Take a look at Big Sur’s rounded corners, spaced-out menus, and expanded Control Center and tell me that there isn’t going to be some dramatic new Apple hardware to go with this dramatic new operating-system release. I can’t see it. Big Sur is the start of a new Mac era, and the hardware designed to run on it will be new and exciting and different, at least a little bit.
Myke and I ended up coming up with nine features that Apple could bring over from iPhone and iPad to next-generation Macs. Here they are, in a rough order of most likely to least likely of appearing on a Mac in 2020:
By Dan Moren
July 3, 2020 9:00 AM PT
The Back Page: We Are Absolutely Not Merging macOS and iPadOS Except It Depends on What You Mean by “Merging”
Thanks so much for coming to WWDC, everybody. Even though this year’s conference is being held virtually, we still found it a delight to have our huge and wonderful developer community all here. Now turn off your Wi-Fi. You’re slowing everything down.

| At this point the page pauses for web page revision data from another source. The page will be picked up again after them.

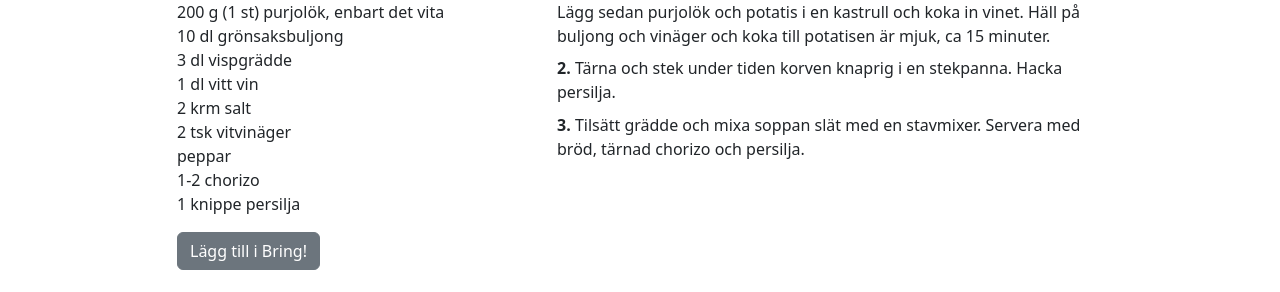
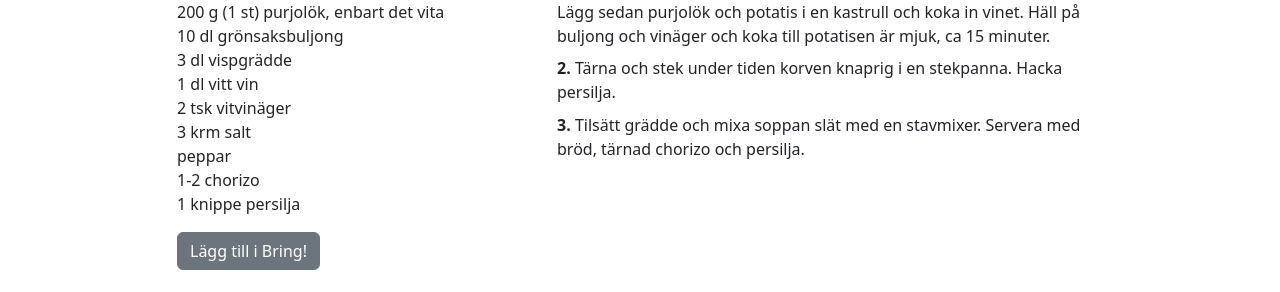
Before and after one commit to jolars/recipes, a Jekyll site: the page built from _recipes/potatis-och-purjolokssoppa.md, in a window 1280 px wide. Shown: the part 388-680 px from the top of the page. Built offline with Jekyll 4.4.1, drawn with Linux system fonts in a browser that asks for light colours.

Commit message:
feat: increase salt slightly in potato and leak soup

```diff
--- a/_recipes/potatis-och-purjolokssoppa.md
+++ b/_recipes/potatis-och-purjolokssoppa.md
@@ -16,8 +16,8 @@ ingredients:
     - 10 dl grönsaksbuljong
     - 3 dl vispgrädde
     - 1 dl vitt vin
-    - 2 krm salt
     - 2 tsk vitvinäger
+    - 3 krm salt
     - peppar
     - 1-2 chorizo
     - 1 knippe persilja
```
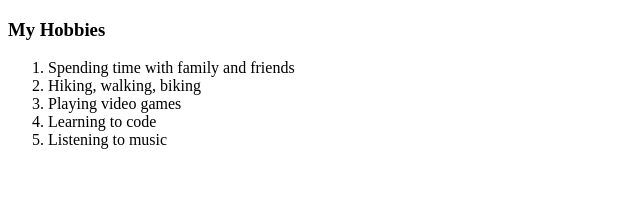
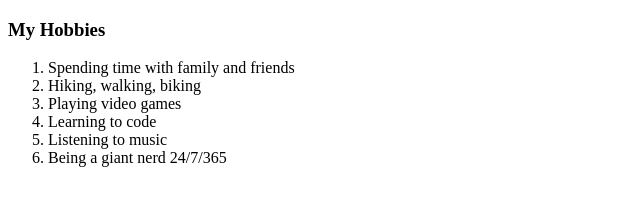
Before and after one commit to gillitorr/cv, a plain HTML site: page hobbies.html in a window 1280 px wide. Shown: the whole page, without its empty margins (0-640 px from the left). Drawn offline with Linux system fonts and the light colour scheme.

Commit message:
Update hobbies.html
updated for optimal correctness

```diff
--- a/hobbies.html
+++ b/hobbies.html
@@ -14,6 +14,7 @@
     <li>Playing video games</li>
     <li>Learning to code</li>
     <li>Listening to music</li>
+    <li>Being a giant nerd 24/7/365</li>
   </ol>
 </body>
 </html>
```
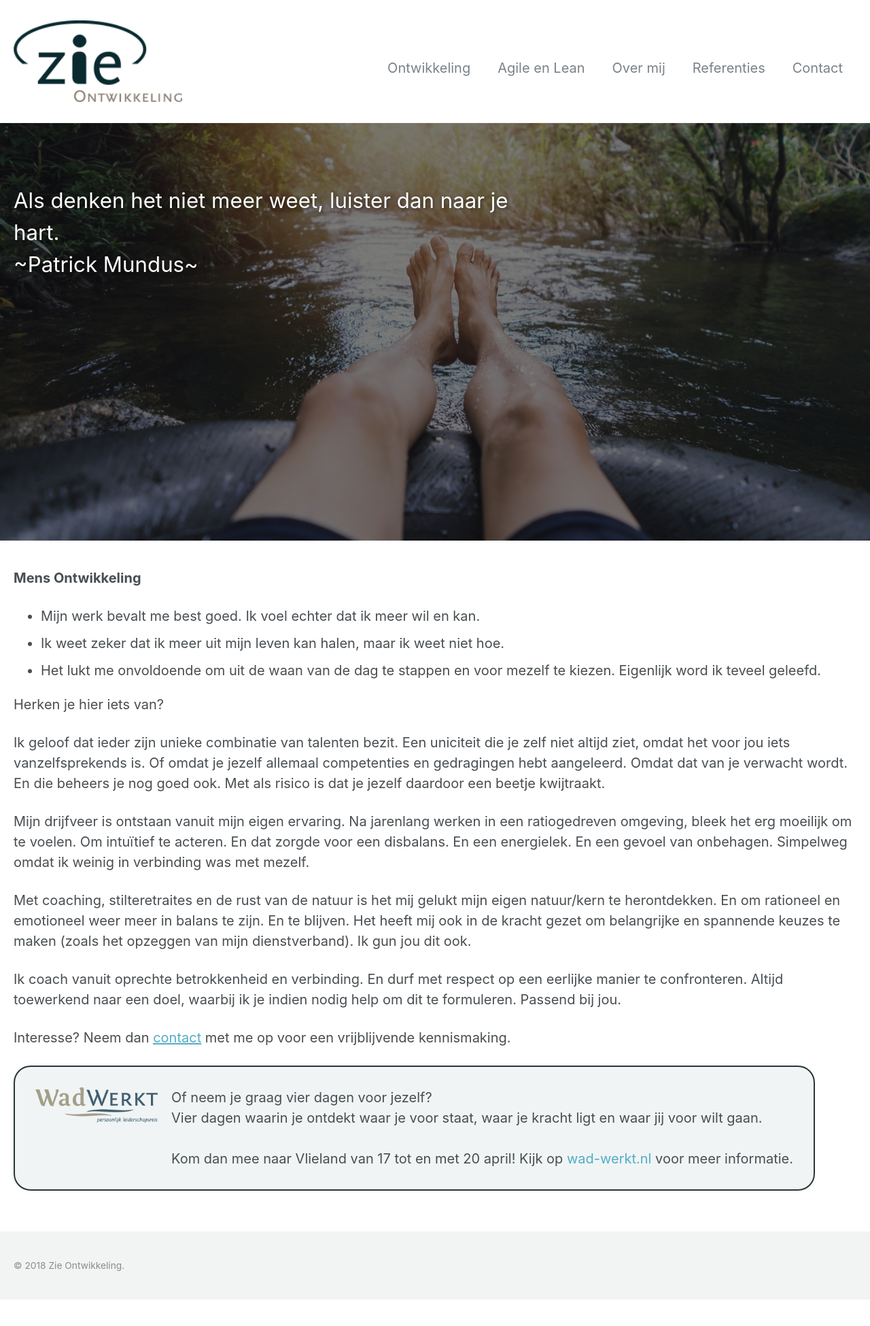
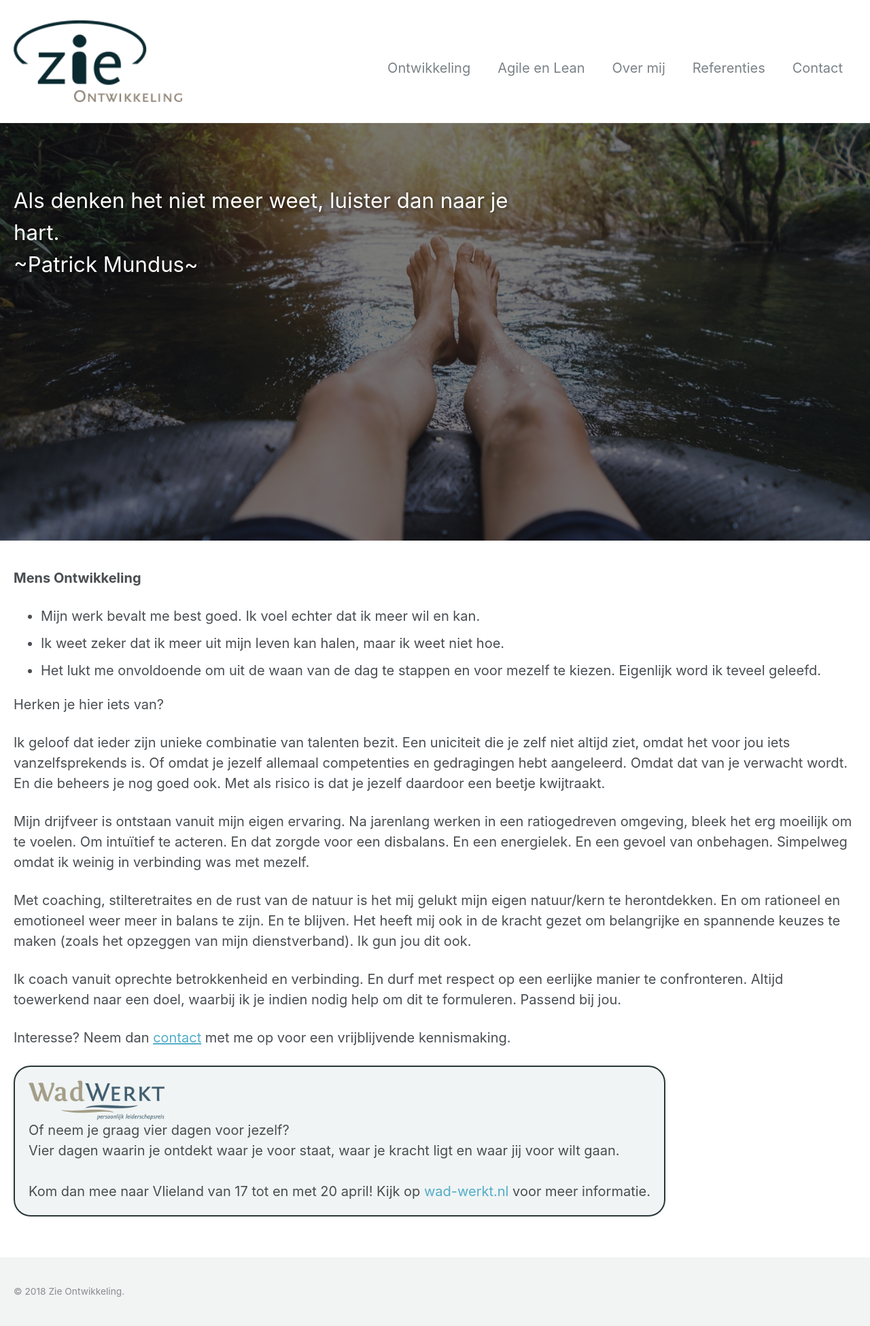
Before and after one commit to twinmum1/zie-ontwikkeling, a Jekyll site: the page built from _pages/mens.md, in a window 1280 px wide. Shown: the whole page at 68% size. Built offline with Jekyll 4.4.1, drawn with Linux system fonts in a browser that asks for light colours; before the commit the page ends 1911 px from its top, so only the background shows below that.

Commit message:
Update mens.md

```diff
--- a/_pages/mens.md
+++ b/_pages/mens.md
@@ -39,16 +39,14 @@ Interesse? Neem dan <a href="mailto:anita@zie-ontwikkeling.nl">contact</a> met m
 
 <!-- kader; geen markdown -->
 <div style="border-radius: 25px; border: 2px solid #293638; background-color: #F0F4F4; padding: 20px; display: table;">
-  <div style="display: table-row;">
-    <div style="display: table-cell; width: 200px; padding: 10px;">
-      <a href="http://www.wad-werkt.nl"><img style="width: 100%;" src="https://twinmum1.github.io/zie-ontwikkeling/assets/images/wadwerkt-logo-colour.png" alt="wad-werkt.nl"/></a>
-    </div>
-    <div style="display: table-cell; padding: 10px; vertical-align: top;">
+  <div style="display: table-row; padding: 10px;">
+    <a href="http://www.wad-werkt.nl"><img style="width: 200px; horizontal-align: left;" src="https://twinmum1.github.io/zie-ontwikkeling/assets/images/wadwerkt-logo-colour.png" alt="wad-werkt.nl"/></a>
+  </div>
+  <div style="display: table-row; padding: 10px;">
     Of neem je graag vier dagen voor jezelf? <br>
     Vier dagen waarin je ontdekt waar je voor staat, waar je kracht ligt en waar jij voor wilt gaan.<br> <br>
     Kom dan mee naar Vlieland van 17 tot en met 20 april!
     Kijk op <a href="https://www.wad-werkt.nl/" style="text-decoration: none;">wad-werkt.nl</a> voor meer informatie.
-    </div>
   </div>
 </div>
 <!-- kader -->
```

We know this year’s keynote was full of big announcements, and that some of those announcements may have caused consternation amongst our most devoted users. So, once again, we want to make something abundantly clear to all of you out fretting there: We are not merging macOS and iPadOS.…